An eyewitness located within about one-half mile of the crash site reported that he "heard the airplane revving its engine full force..." and "looked up to see the airplane flying level from west to east...." He further reported that the "airplane then started to nose down until it was going nearly strate [sic] down..." and that "the engine was revving full force untill [sic] it crashed and exploded..." (refer to attached witness statement). The witness, who was south of the aircraft's flight path and crash site, estimated the altitude of the aircraft as about 200 feet.
An ear witness located within one mile of the crash site reported hearing "a single engine plane engine go to a wide open throttle position for appox [sic] 2 or 4 sec[onds] and then nothing." He did not see the aircraft until after it impacted the terrain (refer to attached witness statement).
A third witness, who did not provide a written statement, was interviewed by both the investigator-in-charge and local law enforcement authorities.

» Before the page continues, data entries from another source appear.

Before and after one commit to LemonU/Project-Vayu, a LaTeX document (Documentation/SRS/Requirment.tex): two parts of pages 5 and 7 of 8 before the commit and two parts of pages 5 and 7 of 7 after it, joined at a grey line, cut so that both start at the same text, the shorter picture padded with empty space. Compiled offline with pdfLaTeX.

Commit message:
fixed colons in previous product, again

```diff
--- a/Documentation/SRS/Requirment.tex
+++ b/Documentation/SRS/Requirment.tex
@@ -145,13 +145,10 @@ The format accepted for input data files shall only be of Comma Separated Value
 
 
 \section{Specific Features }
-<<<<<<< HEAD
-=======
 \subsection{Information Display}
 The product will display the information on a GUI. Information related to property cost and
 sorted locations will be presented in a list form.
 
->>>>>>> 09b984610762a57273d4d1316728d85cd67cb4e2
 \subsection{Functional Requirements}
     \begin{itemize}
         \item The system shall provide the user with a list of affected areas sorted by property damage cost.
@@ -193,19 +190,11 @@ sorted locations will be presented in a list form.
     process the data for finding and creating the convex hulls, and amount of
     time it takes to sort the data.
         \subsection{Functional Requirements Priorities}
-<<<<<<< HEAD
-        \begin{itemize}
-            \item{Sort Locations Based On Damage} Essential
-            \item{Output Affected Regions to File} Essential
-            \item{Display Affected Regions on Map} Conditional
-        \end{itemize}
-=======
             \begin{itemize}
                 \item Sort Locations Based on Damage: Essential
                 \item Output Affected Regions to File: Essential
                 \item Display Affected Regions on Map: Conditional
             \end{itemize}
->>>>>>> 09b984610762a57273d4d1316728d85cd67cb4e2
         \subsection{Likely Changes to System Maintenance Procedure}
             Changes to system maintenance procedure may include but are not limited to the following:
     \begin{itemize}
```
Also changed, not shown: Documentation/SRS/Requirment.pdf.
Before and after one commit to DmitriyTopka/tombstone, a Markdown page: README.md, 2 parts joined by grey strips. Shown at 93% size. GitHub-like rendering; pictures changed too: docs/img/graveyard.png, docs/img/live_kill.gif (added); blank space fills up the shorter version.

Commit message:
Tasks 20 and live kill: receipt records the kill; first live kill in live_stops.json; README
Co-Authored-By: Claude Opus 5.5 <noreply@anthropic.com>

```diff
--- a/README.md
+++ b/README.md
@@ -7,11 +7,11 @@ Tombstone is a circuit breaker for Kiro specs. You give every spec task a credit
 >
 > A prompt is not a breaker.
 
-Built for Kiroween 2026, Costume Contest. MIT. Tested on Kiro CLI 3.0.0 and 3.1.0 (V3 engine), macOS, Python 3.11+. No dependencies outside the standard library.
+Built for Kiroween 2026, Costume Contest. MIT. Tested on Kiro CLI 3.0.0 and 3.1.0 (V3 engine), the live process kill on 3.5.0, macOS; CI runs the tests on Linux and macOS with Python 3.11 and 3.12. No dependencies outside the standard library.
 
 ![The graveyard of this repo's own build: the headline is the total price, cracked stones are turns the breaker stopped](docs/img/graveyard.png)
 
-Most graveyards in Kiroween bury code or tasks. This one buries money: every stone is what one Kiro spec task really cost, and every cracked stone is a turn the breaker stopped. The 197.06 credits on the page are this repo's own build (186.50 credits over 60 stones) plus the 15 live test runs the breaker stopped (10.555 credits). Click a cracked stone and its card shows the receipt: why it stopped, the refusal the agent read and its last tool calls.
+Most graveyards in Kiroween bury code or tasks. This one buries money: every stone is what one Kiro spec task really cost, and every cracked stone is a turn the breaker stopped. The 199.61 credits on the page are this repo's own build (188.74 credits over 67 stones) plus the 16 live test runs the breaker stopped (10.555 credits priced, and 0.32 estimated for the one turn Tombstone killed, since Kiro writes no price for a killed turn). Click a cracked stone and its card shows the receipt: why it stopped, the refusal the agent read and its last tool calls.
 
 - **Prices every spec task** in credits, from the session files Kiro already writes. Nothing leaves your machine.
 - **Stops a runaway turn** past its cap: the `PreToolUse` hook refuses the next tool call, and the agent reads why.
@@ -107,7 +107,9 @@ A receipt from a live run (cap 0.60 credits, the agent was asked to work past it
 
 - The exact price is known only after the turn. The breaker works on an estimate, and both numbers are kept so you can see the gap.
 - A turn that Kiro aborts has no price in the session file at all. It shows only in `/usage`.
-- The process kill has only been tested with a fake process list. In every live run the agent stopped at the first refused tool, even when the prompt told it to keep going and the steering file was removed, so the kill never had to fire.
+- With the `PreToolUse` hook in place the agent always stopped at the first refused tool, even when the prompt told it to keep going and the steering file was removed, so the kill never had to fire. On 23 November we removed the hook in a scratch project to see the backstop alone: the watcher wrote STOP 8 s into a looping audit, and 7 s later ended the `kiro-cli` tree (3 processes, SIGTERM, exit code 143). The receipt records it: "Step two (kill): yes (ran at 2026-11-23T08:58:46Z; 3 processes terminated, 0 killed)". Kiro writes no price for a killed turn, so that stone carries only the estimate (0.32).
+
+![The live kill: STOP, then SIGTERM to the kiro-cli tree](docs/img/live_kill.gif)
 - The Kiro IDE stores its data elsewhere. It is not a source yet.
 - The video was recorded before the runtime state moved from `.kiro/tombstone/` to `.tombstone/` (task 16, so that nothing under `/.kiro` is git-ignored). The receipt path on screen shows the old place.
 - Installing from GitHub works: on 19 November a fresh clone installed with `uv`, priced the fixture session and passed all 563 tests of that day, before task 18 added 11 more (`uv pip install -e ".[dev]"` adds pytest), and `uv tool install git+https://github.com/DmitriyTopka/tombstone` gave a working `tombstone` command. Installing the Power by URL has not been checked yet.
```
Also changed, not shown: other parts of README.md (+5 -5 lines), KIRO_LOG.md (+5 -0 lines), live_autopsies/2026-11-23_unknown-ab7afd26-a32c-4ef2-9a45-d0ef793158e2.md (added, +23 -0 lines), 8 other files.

The interview with the Yamhill County Sheriff's Deputy (case number 99-002440) provided the following information: The witness "advised that he was in the field swathing when he saw and [sic] plane coming over the hill to the east very low and that it appeared to be on fire as there was lots of smoke coming from it. He said that it passed over the far end of the field and was about 200-300 feet high when he saw a person jump from the plane landing in the field where he had been cutting gras [sic] for seed. He said that the person striking the ground appeared to bounce about 3-4 feet into the air, the plane then went into a slight turn, banked sharply nosing over striking the ground in the uncut grass bursting into flame." The interview with the investigator-in-charge provided the following additional information: The witness reported hearing the aircraft's engine and described it as "smooth but high power" and that the aircraft was flying from west to east. He also reported that the interval between the time the pilot left the aircraft and impacted the ground was about three seconds and that the aircraft impacted the ground immediately after the pilot. He described the smoke as "black" and estimated the aircraft's altitude as 200 to 400 feet above ground.
A pilot logbook was acquired containing the pilot's name. The logbook was opened on July 29, 1977, and the final entry was observed to be dated March 22, 1999. Three flights in the RV-8 aircraft, all in N41VA, were observed entered in the logbook. These three flights (the last three entries in the log) were dated March 7th, 8th and 22nd consecutively, and totaled 6.0 hours. A tally of flight time within the log indicated that the pilot had logged 633 hours of total flight time of which 596 hours were pilot-in-command. The logbook also showed that the pilot had logged 82 flight hours in the RV-4 aircraft between March 30, 1997, and July 10, 1998, at which time the log indicated the RV-4 was sold.
The pilot's last medical examination, conducted February 25, 1999, was for a third class medical certificate and contained a special restriction and waiver. According to records maintained by the Federal Aviation Administration (FAA) the restriction stipulated that the pilot "must use hearing amplification."
A License Agreement between the pilot/builder and Van's Aircraft, Inc., found with the aircraft records, indicated that the RV-8 kit was first purchased on November 20, 1997, and issued serial number 80544 by the kit producer.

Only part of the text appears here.